Don't try to be funny.
The best humor comes from observing people who don't think they're being funny. The classic sitcom, Fawlty Towers, is a great example. Basil doesn't see himself as a clown or a fool. In his mind Fawlty Towers is a wonderful establishment and he is a masterful hotelier. It's the rest of the world that laughs at him.
When you are writing about a character and putting yourself into his or her shoes, that's when not to try to be funny. If you have given the character a strong attitude, usually one at odds with the rest of the world in one way or another, the funny will come out. Then the dialogue isn't jokes, it's words that are funny only when they come out of the mouth of that character.
I was interested to read in an interview with Quentin Blake in the Sunday Financial Times that he has a similar attitude toward his drawings:
“The humour is a by-product [of the story]. You draw the scene, what people are doing, their reaction to it, and if it’s funny, it comes out. There are certain books where you play it for laughs but it’s always more interesting in a dramatic situation.”
I saw this in action years ago in a black comedy play I wrote that was produced in Los Angeles. The first week the actors played their roles straight and got lots of laughs. Then they began to anticipate the laughs and ham it up a bit. The director was new and unassertive and let it go. The reviews perfectly reflected this development: the ones from opening night were positive, the ones that were written later less so.

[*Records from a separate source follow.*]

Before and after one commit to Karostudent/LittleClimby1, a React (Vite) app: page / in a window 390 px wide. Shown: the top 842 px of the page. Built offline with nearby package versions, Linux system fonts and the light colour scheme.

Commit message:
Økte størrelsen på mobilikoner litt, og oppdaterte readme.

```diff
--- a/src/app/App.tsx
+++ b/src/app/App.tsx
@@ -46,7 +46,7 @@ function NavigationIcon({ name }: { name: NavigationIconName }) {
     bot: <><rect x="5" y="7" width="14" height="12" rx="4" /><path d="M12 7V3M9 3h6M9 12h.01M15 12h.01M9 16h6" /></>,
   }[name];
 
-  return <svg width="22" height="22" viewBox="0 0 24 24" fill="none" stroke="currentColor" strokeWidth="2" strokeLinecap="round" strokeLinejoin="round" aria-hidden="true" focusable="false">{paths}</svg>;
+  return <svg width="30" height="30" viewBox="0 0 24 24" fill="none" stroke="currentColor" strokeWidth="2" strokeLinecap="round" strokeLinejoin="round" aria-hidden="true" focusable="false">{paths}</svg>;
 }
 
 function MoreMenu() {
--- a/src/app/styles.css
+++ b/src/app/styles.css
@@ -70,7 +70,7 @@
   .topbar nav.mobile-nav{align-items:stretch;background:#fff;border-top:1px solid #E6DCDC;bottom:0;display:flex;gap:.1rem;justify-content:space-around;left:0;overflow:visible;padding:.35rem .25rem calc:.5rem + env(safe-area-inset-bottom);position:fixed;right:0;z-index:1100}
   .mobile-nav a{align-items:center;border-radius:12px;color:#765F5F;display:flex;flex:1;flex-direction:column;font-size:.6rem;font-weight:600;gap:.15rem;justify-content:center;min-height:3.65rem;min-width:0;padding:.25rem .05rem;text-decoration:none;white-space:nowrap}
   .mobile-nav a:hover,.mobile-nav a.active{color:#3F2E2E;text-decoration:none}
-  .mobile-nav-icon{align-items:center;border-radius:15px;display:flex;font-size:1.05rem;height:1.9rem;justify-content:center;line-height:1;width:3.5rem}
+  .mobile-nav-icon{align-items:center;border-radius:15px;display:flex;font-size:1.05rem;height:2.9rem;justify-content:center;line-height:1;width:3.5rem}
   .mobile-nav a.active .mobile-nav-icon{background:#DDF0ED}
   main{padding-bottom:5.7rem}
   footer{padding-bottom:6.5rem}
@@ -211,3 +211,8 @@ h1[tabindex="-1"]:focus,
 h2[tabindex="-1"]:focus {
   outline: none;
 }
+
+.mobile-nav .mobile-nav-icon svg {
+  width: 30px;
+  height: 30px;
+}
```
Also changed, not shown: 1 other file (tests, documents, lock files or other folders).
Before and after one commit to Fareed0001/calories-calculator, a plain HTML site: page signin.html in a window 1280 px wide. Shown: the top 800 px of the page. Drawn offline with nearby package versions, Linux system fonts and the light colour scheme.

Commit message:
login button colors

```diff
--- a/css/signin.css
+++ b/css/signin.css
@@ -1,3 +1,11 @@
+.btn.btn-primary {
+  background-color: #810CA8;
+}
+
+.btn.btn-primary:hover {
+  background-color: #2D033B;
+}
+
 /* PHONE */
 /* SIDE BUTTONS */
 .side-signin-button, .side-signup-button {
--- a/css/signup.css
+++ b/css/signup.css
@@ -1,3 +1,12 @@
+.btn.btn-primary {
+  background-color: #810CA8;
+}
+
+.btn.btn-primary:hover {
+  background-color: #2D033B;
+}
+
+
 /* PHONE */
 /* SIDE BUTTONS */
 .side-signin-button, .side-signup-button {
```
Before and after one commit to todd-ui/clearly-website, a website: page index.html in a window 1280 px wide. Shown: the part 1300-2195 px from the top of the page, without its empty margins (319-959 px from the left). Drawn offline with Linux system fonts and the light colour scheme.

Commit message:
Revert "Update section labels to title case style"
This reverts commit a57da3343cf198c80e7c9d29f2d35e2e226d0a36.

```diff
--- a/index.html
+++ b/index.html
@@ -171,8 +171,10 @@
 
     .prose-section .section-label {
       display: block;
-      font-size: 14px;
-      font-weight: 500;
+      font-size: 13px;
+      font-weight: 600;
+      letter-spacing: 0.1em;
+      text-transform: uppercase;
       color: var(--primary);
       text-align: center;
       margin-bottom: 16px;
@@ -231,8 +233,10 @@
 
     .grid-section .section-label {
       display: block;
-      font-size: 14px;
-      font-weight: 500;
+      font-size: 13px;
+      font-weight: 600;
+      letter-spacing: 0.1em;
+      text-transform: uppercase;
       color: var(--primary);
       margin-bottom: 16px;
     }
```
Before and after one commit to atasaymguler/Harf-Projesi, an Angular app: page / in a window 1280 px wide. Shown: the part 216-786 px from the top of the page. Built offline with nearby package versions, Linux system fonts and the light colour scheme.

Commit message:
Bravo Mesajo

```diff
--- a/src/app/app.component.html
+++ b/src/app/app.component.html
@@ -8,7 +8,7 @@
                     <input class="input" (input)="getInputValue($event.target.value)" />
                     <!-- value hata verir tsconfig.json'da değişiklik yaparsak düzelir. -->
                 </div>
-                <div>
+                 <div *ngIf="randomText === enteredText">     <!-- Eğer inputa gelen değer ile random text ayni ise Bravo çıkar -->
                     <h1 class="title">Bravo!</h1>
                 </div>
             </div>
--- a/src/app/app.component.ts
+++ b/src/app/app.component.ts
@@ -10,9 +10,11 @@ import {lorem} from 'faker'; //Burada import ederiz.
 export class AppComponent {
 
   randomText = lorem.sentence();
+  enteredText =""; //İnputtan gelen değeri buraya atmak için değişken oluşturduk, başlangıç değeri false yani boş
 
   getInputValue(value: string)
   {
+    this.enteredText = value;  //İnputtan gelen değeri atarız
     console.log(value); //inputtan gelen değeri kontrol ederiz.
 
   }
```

(For friendly guidance for your writing, get a copy of Your Writing Coach, published by Nicholas Brealey and available from Amazon or your other favorite bookseller. Consider ordering it from your local bookseller--we need to keep them in business!)